I'd agree with the previous asstprof, with an emphasis towards most "failures" being that you were lower on the list to begin with for other reasons. People can't always move way up or down on the list from the phone interview, but keep in mind a lot of the time there are 10 phone interview slots and only 3 campus interview slots, so odds are you won't be selected in the end. I love the advice to exude "calm warmth."
In my experience, I didn't get a campus invite after some very good or average phone interviews (in my mind), and yet got at least one campus invite after an abysmal phone interview, and received that job offer as well (it was my first phone interview.) But the one that went very well for which I was not invited back was an elite place. I think I was just lower on the list to begin with. And the opposite was true of the one that bombed but gave me a second chance.

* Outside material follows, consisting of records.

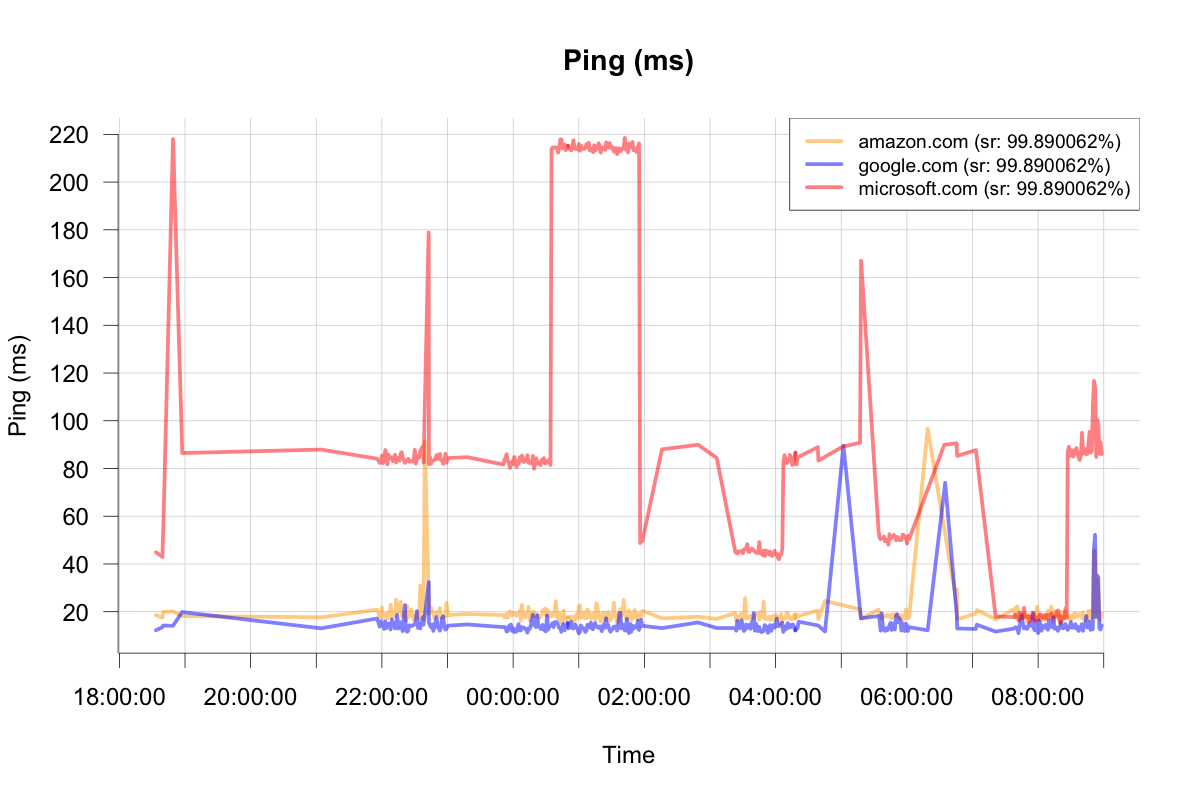
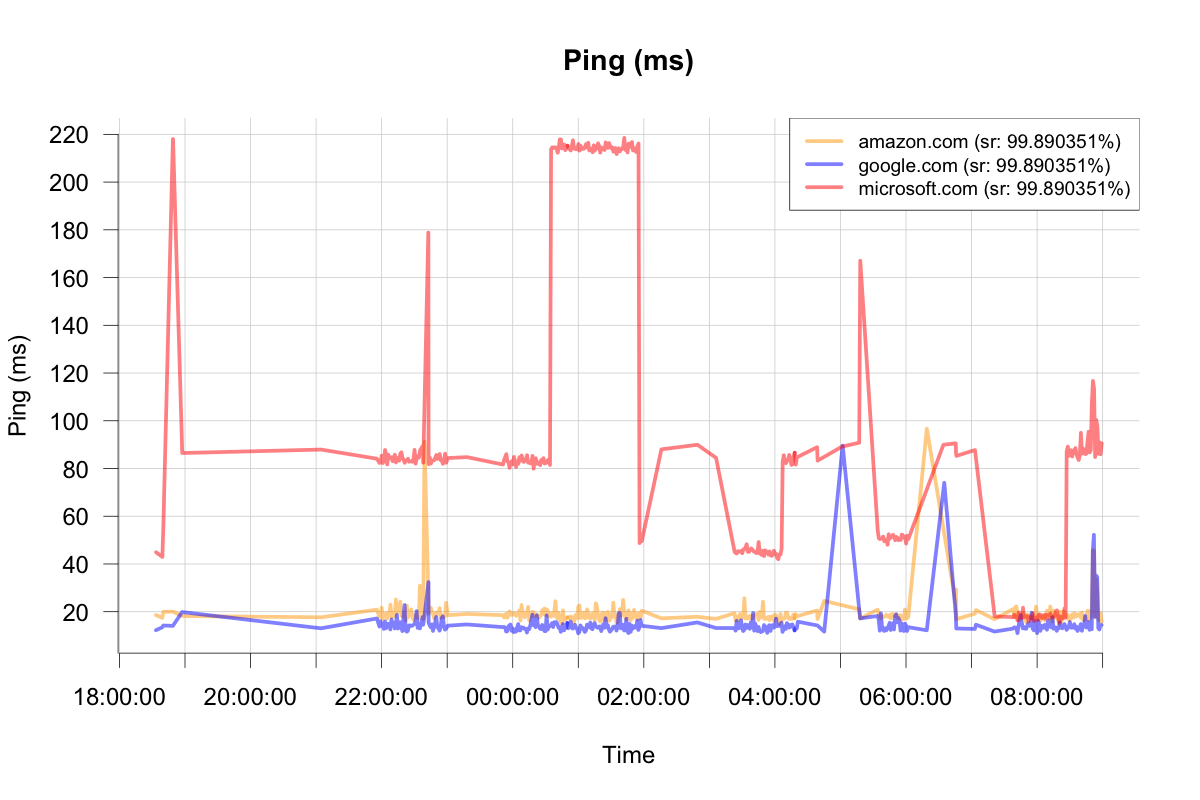
update netmon

diff --git a/netmon/index.html b/netmon/index.html
@@ -1,10 +1,7 @@
-Network Monitor - last updated Sat Oct 19 08:58:11 EDT 2024
+Network Monitor - last updated Sat Oct 19 08:59:10 EDT 2024
 ![Ping](netmon.png)
 ```
 time                 site           snd  rec  min_ms   avg_ms   max_ms   sd
-2024-10-19 08:39:00  google.com     4    4    10.987   13.441   16.100   2.024
-2024-10-19 08:39:04  amazon.com     4    4    16.240   19.034   20.764   1.701
-2024-10-19 08:39:07  microsoft.com  4    4    82.634   85.684   87.849   1.984
 2024-10-19 08:40:00  google.com     4    4    10.764   14.818   18.226   2.966
 2024-10-19 08:40:03  amazon.com     4    4    15.420   17.412   19.031   1.516
 2024-10-19 08:40:07  microsoft.com  4    4    88.283   94.956   113.541  10.735
@@ -62,6 +59,9 @@ time                 site           snd  rec  min_ms   avg_ms   max_ms   sd
 2024-10-19 08:58:01  google.com     4    4    12.124   14.331   16.155   1.572
 2024-10-19 08:58:04  amazon.com     4    4    15.541   19.413   24.637   3.436
 2024-10-19 08:58:07  microsoft.com  4    4    83.377   85.982   89.669   2.417
+2024-10-19 08:59:00  google.com     4    4    11.560   14.420   17.764   2.293
+2024-10-19 08:59:03  amazon.com     4    4    14.420   15.782   17.363   1.239
+2024-10-19 08:59:07  microsoft.com  4    4    84.292   90.543   98.692   5.235
 ```
 
 <!-- This will refresh the page every 60 seconds -->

I did great on the campus interview, though.
I agree with everything that has been said, with an emphasis on the "show excitement in a professional way" (that's my version of "calm warmth"). Interest and excitement goes a long way toward making a favorable impression. A few other tips:
-Even if you're only on the phone, smile while talking, because it can actually come through in your voice.
-Have questions prepared that make it clear you have a sense of the school and program so you aren't asking things that can be found on the website. Questions that show real interest in the location, program, department, university, etc.
-For research focused places, have a basic sense of what you would need to do your research (probably true for SLACs too, though I can't speak to this personally). This isn't an exhaustive start-up list, but will you need specialized equipment? A wet lab? Space for animals? Observational equipment? Specific populations? In my department, one of the things we try to figure out from the phone interview is if you *can* do the work you want to do here, and if you can't articulate this, you won't get invited to campus. How flexible are you about your needs?
-Do NOT ask a bunch of questions about yourself, your ranking, or your "fit." Don't try to convince the interviewer that you're the perfect person for the job—this comes across as annoying.
One thing that has put me at ease a little more with phone interviews: Have the department website up on your computer, and check out faculty photos/bios. You'll at least know ahead of time who is the point person for the call, so you can have their photo up; then when it becomes clear who the other SC members are, you can look at them, too. At least you get a sense of who you're talking to (and smiling for!).